START Exercise materials
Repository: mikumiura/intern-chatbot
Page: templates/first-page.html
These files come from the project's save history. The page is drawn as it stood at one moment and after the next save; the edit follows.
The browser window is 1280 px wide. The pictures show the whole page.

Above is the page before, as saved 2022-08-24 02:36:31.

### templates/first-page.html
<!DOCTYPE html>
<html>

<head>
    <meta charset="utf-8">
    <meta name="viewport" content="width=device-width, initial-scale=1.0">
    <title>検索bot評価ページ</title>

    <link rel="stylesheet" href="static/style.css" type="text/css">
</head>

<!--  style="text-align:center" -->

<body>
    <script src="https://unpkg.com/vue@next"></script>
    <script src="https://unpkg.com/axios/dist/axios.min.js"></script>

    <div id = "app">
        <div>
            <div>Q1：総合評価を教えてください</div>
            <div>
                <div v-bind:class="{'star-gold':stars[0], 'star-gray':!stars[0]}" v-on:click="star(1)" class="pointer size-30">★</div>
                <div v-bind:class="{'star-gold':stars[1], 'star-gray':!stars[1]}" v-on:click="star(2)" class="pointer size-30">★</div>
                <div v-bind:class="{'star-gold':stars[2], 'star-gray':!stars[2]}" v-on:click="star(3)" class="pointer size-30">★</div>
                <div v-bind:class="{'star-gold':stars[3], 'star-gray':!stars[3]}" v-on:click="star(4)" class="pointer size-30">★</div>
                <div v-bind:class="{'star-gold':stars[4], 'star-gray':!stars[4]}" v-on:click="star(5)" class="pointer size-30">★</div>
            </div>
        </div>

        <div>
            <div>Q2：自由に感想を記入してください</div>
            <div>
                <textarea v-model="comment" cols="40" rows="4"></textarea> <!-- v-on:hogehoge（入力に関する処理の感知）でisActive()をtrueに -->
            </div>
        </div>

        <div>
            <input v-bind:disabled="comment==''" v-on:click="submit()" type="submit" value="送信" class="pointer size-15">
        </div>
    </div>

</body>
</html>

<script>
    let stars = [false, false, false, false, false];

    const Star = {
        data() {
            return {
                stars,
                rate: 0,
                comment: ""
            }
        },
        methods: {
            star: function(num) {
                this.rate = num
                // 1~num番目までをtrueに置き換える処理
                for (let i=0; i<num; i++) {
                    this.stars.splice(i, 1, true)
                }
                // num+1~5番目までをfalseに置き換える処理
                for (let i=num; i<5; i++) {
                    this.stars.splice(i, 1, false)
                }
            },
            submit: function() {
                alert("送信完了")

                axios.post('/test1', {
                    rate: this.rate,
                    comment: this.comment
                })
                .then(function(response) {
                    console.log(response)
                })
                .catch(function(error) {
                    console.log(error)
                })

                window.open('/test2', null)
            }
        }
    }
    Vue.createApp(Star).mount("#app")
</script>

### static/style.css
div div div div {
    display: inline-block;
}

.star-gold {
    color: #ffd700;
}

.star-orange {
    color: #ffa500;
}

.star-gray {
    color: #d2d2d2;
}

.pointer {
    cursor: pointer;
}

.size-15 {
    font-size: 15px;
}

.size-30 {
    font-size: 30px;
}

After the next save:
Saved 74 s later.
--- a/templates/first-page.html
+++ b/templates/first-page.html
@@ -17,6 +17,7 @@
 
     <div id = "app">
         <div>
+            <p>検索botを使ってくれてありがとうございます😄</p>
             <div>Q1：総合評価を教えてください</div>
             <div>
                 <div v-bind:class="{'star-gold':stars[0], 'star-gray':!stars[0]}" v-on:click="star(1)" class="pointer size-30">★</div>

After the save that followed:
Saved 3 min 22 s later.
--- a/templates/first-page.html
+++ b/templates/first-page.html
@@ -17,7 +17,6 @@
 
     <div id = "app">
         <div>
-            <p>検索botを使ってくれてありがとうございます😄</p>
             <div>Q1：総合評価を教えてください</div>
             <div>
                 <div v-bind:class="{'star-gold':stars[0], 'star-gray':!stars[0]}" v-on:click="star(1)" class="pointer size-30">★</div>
END Exercise materials
» What to work on
Give the records again, unchanged and complete.

» Reply
Repository: mikumiura/intern-chatbot
Page: templates/first-page.html
These files come from the project's save history. The page is drawn as it stood at one moment and after the next save; the edit follows.
The browser window is 1280 px wide. The pictures show the whole page.

Above is the page before, as saved 2022-08-24 02:36:31.

### templates/first-page.html
<!DOCTYPE html>
<html>

<head>
    <meta charset="utf-8">
    <meta name="viewport" content="width=device-width, initial-scale=1.0">
    <title>検索bot評価ページ</title>

    <link rel="stylesheet" href="static/style.css" type="text/css">
</head>

<!--  style="text-align:center" -->

<body>
    <script src="https://unpkg.com/vue@next"></script>
    <script src="https://unpkg.com/axios/dist/axios.min.js"></script>

    <div id = "app">
        <div>
            <div>Q1：総合評価を教えてください</div>
            <div>
                <div v-bind:class="{'star-gold':stars[0], 'star-gray':!stars[0]}" v-on:click="star(1)" class="pointer size-30">★</div>
                <div v-bind:class="{'star-gold':stars[1], 'star-gray':!stars[1]}" v-on:click="star(2)" class="pointer size-30">★</div>
                <div v-bind:class="{'star-gold':stars[2], 'star-gray':!stars[2]}" v-on:click="star(3)" class="pointer size-30">★</div>
                <div v-bind:class="{'star-gold':stars[3], 'star-gray':!stars[3]}" v-on:click="star(4)" class="pointer size-30">★</div>
                <div v-bind:class="{'star-gold':stars[4], 'star-gray':!stars[4]}" v-on:click="star(5)" class="pointer size-30">★</div>
            </div>
        </div>

        <div>
            <div>Q2：自由に感想を記入してください</div>
            <div>
                <textarea v-model="comment" cols="40" rows="4"></textarea> <!-- v-on:hogehoge（入力に関する処理の感知）でisActive()をtrueに -->
            </div>
        </div>

        <div>
            <input v-bind:disabled="comment==''" v-on:click="submit()" type="submit" value="送信" class="pointer size-15">
        </div>
    </div>

</body>
</html>

<script>
    let stars = [false, false, false, false, false];

    const Star = {
        data() {
            return {
                stars,
                rate: 0,
                comment: ""
            }
        },
        methods: {
            star: function(num) {
                this.rate = num
                // 1~num番目までをtrueに置き換える処理
                for (let i=0; i<num; i++) {
                    this.stars.splice(i, 1, true)
                }
                // num+1~5番目までをfalseに置き換える処理
                for (let i=num; i<5; i++) {
                    this.stars.splice(i, 1, false)
                }
            },
            submit: function() {
                alert("送信完了")

                axios.post('/test1', {
                    rate: this.rate,
                    comment: this.comment
                })
                .then(function(response) {
                    console.log(response)
                })
                .catch(function(error) {
                    console.log(error)
                })

                window.open('/test2', null)
            }
        }
    }
    Vue.createApp(Star).mount("#app")
</script>

### static/style.css
div div div div {
    display: inline-block;
}

.star-gold {
    color: #ffd700;
}

.star-orange {
    color: #ffa500;
}

.star-gray {
    color: #d2d2d2;
}

.pointer {
    cursor: pointer;
}

.size-15 {
    font-size: 15px;
}

.size-30 {
    font-size: 30px;
}

After the next save:
Saved 74 s later.
--- a/templates/first-page.html
+++ b/templates/first-page.html
@@ -17,6 +17,7 @@
 
     <div id = "app">
         <div>
+            <p>検索botを使ってくれてありがとうございます😄</p>
             <div>Q1：総合評価を教えてください</div>
             <div>
                 <div v-bind:class="{'star-gold':stars[0], 'star-gray':!stars[0]}" v-on:click="star(1)" class="pointer size-30">★</div>

After the save that followed:
Saved 3 min 22 s later.
--- a/templates/first-page.html
+++ b/templates/first-page.html
@@ -17,7 +17,6 @@
 
     <div id = "app">
         <div>
-            <p>検索botを使ってくれてありがとうございます😄</p>
             <div>Q1：総合評価を教えてください</div>
             <div>
                 <div v-bind:class="{'star-gold':stars[0], 'star-gray':!stars[0]}" v-on:click="star(1)" class="pointer size-30">★</div>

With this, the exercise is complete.